Collected data:

————

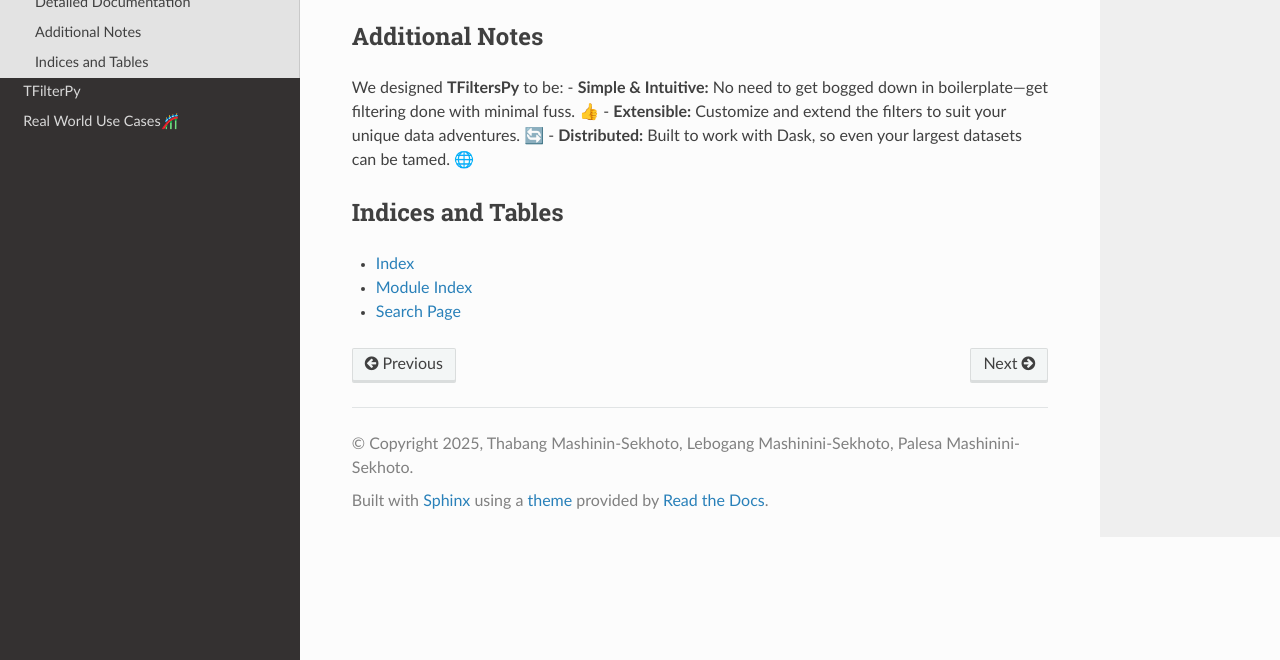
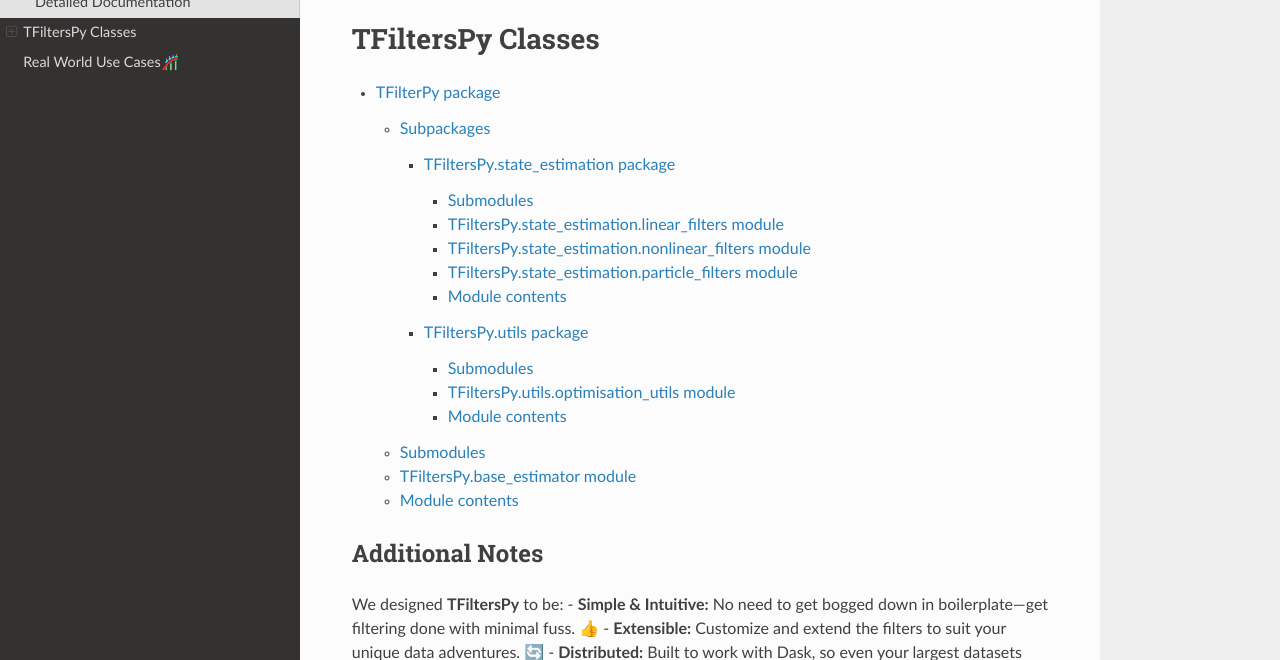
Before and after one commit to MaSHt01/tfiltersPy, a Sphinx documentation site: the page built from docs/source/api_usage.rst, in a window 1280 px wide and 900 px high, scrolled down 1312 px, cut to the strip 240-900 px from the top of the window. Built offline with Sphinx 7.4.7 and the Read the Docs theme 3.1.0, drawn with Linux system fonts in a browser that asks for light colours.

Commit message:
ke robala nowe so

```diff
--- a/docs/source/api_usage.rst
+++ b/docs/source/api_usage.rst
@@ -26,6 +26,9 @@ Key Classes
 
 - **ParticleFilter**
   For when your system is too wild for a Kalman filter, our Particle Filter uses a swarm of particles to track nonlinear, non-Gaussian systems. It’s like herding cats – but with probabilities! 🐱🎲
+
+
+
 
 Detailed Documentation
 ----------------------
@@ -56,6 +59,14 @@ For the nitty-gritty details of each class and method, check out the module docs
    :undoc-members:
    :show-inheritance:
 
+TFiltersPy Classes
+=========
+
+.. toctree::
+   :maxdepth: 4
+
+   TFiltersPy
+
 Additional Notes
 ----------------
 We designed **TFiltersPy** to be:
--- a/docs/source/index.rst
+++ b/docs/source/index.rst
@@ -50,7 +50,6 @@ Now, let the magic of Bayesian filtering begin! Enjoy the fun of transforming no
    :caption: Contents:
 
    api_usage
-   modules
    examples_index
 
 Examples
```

————

Ascertain the number of lines in the entries that include the word "Classes", and report only that number.

2